In the U.S., how the government approaches drugs has very little to do with science. The War on Drugs has put the focus on incarceration and enforcement, not on the public health aspects of addiction. We classify drugs based on politics, rather than their actual risk, and inhibit further research that might prove them useful to society.
As far back as his 2004 campaign for the U.S. Senate, Barack Obama has been calling America’s drug war an “utter failure,” but now it finally seems like his administration may be getting serious about enacting tangible reform with the “science-driven” 2013 National Drug Control Strategy released yesterday.
“Drug policy reform should be rooted in neuroscience—not political science,” said Gil Kerlikowske, director of the Office of National Drug Control Policy.
Since Obama’s first drug strategy plan was released in 2010, the White House has been advocating for a “third way” for drug policy reform–something between all-out legalization and the War on Drugs.
In the 2013 outline, as might be expected from an administration that’s launching a $100 million plan to map the human brain, there’s an emphasis on the neuroscience of addiction and the fact that addiction is a disease to be cured, not a moral failure. It touts itself as a plan “based on science, not ideology.”
According to the White House blog:
This 21st century drug policy outlines a series of evidence-based reforms that treat our Nation’s drug problem as a public health issue, not just a criminal justice issue. This policy underscores what we all know to be true: we cannot arrest or incarcerate our way out of the drug problem.
Reforming Drug Policy With Science
It also notes the economic impact of the War on Drugs: In 2007, “illicit drug use cost taxpayers more than $193 billion in lost productivity, healthcare, and criminal justice costs.”

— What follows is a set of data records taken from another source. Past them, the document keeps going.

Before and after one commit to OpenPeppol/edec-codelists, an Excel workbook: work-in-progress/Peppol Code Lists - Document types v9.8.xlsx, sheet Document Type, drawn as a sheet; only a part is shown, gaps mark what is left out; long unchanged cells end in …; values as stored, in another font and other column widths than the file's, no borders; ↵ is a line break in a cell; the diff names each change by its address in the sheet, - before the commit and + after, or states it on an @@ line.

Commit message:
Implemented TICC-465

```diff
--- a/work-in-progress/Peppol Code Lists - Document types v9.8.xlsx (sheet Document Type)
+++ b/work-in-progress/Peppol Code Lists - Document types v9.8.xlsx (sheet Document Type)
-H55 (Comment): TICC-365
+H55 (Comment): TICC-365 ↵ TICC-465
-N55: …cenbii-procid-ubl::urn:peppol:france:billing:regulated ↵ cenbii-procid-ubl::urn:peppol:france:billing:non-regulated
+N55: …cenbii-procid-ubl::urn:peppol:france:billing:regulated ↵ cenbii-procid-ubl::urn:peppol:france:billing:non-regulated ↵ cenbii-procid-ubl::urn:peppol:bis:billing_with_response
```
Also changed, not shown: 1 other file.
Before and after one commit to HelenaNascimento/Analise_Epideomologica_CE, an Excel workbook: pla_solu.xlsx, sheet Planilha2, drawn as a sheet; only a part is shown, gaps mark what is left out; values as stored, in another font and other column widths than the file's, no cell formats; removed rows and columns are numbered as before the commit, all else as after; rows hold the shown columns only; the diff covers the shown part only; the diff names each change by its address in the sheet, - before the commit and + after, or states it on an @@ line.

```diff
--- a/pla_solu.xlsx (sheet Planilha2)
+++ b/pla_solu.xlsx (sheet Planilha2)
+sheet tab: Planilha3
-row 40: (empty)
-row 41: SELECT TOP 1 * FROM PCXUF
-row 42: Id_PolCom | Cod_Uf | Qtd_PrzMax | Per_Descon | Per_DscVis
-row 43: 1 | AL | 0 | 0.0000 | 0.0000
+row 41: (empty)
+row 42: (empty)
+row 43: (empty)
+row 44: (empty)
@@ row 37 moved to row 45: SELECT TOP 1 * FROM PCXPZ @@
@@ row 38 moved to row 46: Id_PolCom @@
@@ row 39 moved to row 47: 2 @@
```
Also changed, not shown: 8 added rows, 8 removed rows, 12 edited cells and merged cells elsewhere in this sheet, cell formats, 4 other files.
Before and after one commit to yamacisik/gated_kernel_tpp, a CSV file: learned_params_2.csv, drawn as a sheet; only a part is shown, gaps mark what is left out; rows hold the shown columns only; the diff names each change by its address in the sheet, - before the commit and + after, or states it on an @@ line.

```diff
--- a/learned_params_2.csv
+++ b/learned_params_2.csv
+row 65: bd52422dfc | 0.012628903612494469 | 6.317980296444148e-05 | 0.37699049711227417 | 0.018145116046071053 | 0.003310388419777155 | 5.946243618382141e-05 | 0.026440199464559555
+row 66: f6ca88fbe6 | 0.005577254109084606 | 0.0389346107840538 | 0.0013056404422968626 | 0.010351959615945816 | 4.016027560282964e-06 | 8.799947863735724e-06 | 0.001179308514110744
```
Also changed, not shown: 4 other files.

The new strategy probably won’t spell an end to the drug war, though. It lays out a policy to “eradicate marijuana production” but doesn’t tackle the issue of recent legalization under some state laws, nor does it discuss reforming the laws that put drug users behind bars in the first place, as Think Progress points out.